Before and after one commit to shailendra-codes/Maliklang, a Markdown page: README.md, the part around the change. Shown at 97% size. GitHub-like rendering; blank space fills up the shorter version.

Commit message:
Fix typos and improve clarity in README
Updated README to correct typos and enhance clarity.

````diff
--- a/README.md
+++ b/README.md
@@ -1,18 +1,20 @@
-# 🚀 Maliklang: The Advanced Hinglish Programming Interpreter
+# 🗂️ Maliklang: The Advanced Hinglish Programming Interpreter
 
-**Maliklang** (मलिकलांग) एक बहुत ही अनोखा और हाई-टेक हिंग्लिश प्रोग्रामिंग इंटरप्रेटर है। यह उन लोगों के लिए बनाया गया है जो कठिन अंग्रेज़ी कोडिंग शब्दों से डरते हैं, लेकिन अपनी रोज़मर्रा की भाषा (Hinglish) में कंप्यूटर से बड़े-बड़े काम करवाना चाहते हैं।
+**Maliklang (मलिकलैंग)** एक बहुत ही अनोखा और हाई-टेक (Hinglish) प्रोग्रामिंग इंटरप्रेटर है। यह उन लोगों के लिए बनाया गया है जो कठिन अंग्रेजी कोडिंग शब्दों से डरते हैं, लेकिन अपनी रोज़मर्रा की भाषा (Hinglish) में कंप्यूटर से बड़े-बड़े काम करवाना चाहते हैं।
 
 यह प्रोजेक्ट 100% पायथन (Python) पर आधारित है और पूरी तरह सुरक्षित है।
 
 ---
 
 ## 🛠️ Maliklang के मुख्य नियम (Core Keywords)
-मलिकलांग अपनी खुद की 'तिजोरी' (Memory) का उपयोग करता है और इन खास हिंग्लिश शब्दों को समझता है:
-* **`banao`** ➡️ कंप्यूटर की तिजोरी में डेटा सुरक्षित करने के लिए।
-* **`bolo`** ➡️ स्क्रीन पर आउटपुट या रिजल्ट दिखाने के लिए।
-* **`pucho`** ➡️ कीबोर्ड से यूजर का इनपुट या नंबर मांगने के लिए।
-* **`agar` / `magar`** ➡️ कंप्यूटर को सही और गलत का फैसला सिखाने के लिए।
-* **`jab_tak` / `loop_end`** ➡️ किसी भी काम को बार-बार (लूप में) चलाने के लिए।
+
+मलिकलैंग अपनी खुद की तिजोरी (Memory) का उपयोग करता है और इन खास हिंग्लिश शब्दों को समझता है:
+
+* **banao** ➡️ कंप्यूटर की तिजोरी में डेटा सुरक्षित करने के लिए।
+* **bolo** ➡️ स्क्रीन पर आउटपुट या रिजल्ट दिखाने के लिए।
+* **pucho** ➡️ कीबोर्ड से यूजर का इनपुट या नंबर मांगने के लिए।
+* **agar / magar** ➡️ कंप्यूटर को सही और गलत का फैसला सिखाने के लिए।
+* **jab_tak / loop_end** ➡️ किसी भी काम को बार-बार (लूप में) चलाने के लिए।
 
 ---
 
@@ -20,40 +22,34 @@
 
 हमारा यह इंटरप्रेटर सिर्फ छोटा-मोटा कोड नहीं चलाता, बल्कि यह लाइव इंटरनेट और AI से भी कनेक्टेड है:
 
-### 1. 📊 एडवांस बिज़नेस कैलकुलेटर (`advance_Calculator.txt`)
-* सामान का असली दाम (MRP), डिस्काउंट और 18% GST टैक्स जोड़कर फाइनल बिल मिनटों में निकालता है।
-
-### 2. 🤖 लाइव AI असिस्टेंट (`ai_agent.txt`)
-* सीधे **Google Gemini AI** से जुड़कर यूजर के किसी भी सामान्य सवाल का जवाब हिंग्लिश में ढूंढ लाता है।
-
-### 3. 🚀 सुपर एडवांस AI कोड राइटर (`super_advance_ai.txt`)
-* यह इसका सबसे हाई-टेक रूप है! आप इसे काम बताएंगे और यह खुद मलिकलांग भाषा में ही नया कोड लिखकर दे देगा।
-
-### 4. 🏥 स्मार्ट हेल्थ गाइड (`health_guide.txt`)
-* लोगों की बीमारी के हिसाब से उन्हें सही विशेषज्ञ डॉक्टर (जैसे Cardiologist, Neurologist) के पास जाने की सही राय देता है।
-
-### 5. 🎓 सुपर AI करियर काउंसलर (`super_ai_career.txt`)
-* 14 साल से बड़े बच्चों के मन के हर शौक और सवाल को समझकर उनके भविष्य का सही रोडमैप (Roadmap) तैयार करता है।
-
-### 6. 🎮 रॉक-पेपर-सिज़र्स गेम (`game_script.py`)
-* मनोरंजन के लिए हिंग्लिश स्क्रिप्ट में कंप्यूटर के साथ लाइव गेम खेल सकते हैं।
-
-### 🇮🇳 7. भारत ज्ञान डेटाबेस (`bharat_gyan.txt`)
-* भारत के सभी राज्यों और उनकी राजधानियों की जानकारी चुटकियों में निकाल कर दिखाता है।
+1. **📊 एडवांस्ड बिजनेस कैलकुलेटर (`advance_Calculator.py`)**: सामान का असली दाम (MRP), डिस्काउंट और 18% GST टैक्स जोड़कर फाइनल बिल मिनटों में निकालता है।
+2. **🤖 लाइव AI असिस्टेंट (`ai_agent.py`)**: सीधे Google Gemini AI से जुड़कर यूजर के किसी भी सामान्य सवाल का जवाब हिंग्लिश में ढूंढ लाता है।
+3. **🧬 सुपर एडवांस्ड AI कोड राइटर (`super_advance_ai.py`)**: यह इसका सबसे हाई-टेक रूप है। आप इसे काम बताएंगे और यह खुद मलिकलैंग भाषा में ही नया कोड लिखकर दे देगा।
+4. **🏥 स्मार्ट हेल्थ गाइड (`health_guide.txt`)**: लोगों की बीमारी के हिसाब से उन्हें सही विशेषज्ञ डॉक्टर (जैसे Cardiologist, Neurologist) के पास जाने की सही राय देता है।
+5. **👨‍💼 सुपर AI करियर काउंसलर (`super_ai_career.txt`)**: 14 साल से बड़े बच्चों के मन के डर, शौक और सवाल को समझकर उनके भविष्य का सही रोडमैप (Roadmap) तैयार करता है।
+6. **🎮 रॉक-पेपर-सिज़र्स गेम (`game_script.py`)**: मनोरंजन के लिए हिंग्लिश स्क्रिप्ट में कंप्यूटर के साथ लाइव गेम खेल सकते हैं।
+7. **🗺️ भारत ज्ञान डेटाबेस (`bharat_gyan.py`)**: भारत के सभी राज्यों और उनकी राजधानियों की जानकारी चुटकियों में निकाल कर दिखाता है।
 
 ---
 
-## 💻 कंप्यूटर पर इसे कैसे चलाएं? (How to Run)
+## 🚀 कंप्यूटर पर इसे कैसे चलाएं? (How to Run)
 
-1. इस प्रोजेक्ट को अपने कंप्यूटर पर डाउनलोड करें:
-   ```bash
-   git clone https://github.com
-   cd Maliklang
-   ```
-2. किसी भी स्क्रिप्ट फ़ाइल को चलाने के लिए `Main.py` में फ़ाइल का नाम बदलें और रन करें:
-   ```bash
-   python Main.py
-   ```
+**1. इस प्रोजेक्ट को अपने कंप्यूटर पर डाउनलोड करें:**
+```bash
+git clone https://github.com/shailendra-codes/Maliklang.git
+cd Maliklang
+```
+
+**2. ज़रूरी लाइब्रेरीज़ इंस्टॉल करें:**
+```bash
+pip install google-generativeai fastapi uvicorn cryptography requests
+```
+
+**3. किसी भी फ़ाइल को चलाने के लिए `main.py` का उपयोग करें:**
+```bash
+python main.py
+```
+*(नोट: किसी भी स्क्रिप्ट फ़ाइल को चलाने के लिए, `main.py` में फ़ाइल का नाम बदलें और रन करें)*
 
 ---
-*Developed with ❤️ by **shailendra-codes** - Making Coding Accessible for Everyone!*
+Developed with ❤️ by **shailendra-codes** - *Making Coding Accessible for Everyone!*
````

__________________________________________________

Across the data, pull every line containing the string "README".

Before and after one commit to shailendra-codes/Maliklang, a Markdown page: README.md, the part around the change. Shown at 97% size. GitHub-like rendering; blank space fills up the shorter version.
Fix typos and improve clarity in README
Updated README to correct typos and enhance clarity.
--- a/README.md
+++ b/README.md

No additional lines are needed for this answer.